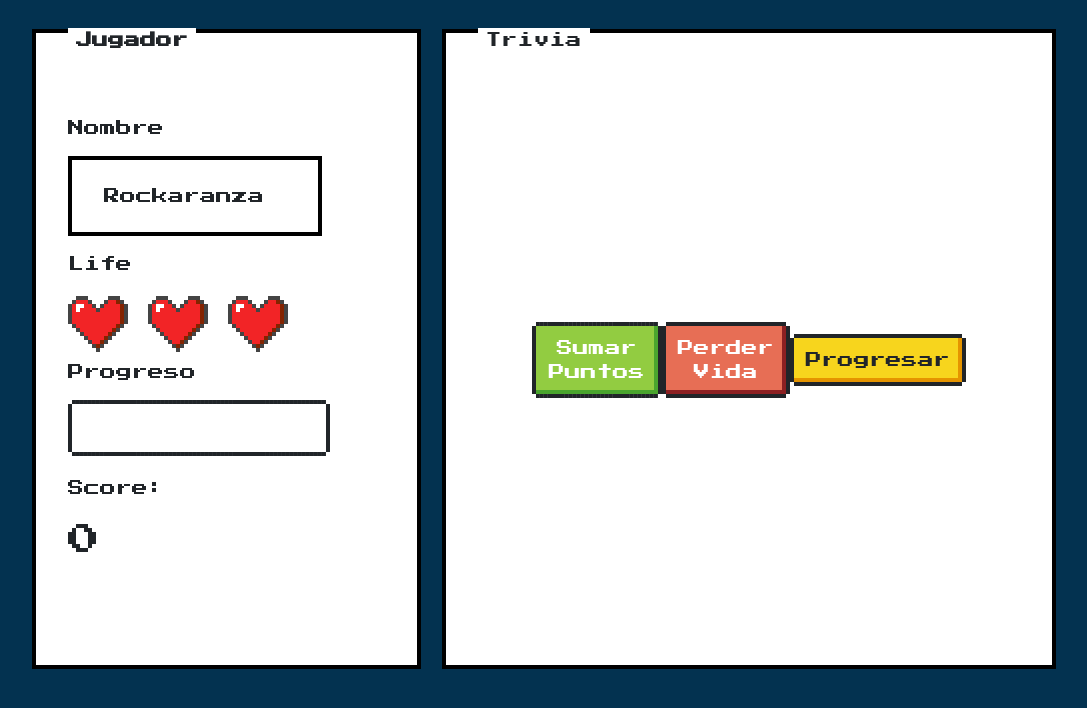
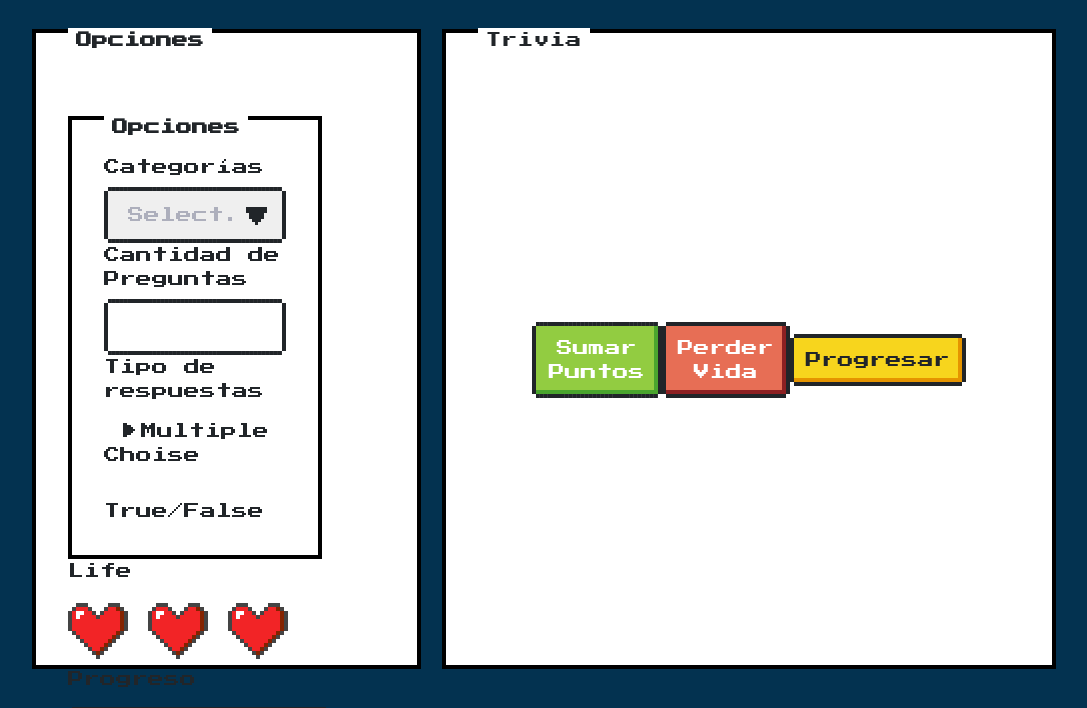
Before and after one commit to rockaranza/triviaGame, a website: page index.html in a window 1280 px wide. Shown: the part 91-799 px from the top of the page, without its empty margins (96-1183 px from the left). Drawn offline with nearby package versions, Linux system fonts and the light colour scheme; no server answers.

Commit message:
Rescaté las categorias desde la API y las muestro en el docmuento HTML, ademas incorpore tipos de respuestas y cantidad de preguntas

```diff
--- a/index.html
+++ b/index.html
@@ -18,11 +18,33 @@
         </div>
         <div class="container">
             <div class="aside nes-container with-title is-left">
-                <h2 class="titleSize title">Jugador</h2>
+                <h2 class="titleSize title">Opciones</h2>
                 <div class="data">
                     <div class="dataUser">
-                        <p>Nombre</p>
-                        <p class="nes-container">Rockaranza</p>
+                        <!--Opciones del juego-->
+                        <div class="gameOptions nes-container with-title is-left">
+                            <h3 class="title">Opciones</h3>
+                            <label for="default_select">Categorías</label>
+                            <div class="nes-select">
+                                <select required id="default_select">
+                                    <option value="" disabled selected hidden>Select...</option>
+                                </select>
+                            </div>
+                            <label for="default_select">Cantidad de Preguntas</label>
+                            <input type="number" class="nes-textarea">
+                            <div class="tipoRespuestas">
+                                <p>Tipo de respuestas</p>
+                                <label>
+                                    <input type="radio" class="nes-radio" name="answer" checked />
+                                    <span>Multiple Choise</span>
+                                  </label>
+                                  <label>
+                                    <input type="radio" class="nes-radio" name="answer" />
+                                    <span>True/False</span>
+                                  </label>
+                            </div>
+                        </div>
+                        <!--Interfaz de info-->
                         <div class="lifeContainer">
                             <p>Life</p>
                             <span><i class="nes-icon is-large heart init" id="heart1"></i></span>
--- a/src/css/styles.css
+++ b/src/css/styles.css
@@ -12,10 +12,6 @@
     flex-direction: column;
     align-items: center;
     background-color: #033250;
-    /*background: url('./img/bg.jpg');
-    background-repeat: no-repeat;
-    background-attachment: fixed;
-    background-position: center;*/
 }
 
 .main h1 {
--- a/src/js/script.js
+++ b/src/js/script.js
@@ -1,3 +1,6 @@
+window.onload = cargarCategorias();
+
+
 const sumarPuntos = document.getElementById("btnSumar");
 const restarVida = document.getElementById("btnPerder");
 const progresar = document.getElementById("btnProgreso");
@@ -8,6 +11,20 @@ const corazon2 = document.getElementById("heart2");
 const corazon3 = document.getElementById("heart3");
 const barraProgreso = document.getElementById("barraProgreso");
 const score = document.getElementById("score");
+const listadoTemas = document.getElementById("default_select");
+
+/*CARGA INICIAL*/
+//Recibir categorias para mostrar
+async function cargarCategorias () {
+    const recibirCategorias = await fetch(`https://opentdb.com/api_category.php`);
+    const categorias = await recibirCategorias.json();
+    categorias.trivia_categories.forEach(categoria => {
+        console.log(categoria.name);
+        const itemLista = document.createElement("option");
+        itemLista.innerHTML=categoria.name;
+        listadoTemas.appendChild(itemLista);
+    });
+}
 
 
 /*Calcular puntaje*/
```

Your assignment
Reproduce the whole listing verbatim. Pictures stay out of the copy.

Answer area
Before and after one commit to rockaranza/triviaGame, a website: page index.html in a window 1280 px wide. Shown: the part 91-799 px from the top of the page, without its empty margins (96-1183 px from the left). Drawn offline with nearby package versions, Linux system fonts and the light colour scheme; no server answers.

Commit message:
Rescaté las categorias desde la API y las muestro en el docmuento HTML, ademas incorpore tipos de respuestas y cantidad de preguntas

```diff
--- a/index.html
+++ b/index.html
@@ -18,11 +18,33 @@
         </div>
         <div class="container">
             <div class="aside nes-container with-title is-left">
-                <h2 class="titleSize title">Jugador</h2>
+                <h2 class="titleSize title">Opciones</h2>
                 <div class="data">
                     <div class="dataUser">
-                        <p>Nombre</p>
-                        <p class="nes-container">Rockaranza</p>
+                        <!--Opciones del juego-->
+                        <div class="gameOptions nes-container with-title is-left">
+                            <h3 class="title">Opciones</h3>
+                            <label for="default_select">Categorías</label>
+                            <div class="nes-select">
+                                <select required id="default_select">
+                                    <option value="" disabled selected hidden>Select...</option>
+                                </select>
+                            </div>
+                            <label for="default_select">Cantidad de Preguntas</label>
+                            <input type="number" class="nes-textarea">
+                            <div class="tipoRespuestas">
+                                <p>Tipo de respuestas</p>
+                                <label>
+                                    <input type="radio" class="nes-radio" name="answer" checked />
+                                    <span>Multiple Choise</span>
+                                  </label>
+                                  <label>
+                                    <input type="radio" class="nes-radio" name="answer" />
+                                    <span>True/False</span>
+                                  </label>
+                            </div>
+                        </div>
+                        <!--Interfaz de info-->
                         <div class="lifeContainer">
                             <p>Life</p>
                             <span><i class="nes-icon is-large heart init" id="heart1"></i></span>
--- a/src/css/styles.css
+++ b/src/css/styles.css
@@ -12,10 +12,6 @@
     flex-direction: column;
     align-items: center;
     background-color: #033250;
-    /*background: url('./img/bg.jpg');
-    background-repeat: no-repeat;
-    background-attachment: fixed;
-    background-position: center;*/
 }
 
 .main h1 {
--- a/src/js/script.js
+++ b/src/js/script.js
@@ -1,3 +1,6 @@
+window.onload = cargarCategorias();
+
+
 const sumarPuntos = document.getElementById("btnSumar");
 const restarVida = document.getElementById("btnPerder");
 const progresar = document.getElementById("btnProgreso");
@@ -8,6 +11,20 @@ const corazon2 = document.getElementById("heart2");
 const corazon3 = document.getElementById("heart3");
 const barraProgreso = document.getElementById("barraProgreso");
 const score = document.getElementById("score");
+const listadoTemas = document.getElementById("default_select");
+
+/*CARGA INICIAL*/
+//Recibir categorias para mostrar
+async function cargarCategorias () {
+    const recibirCategorias = await fetch(`https://opentdb.com/api_category.php`);
+    const categorias = await recibirCategorias.json();
+    categorias.trivia_categories.forEach(categoria => {
+        console.log(categoria.name);
+        const itemLista = document.createElement("option");
+        itemLista.innerHTML=categoria.name;
+        listadoTemas.appendChild(itemLista);
+    });
+}
 
 
 /*Calcular puntaje*/
```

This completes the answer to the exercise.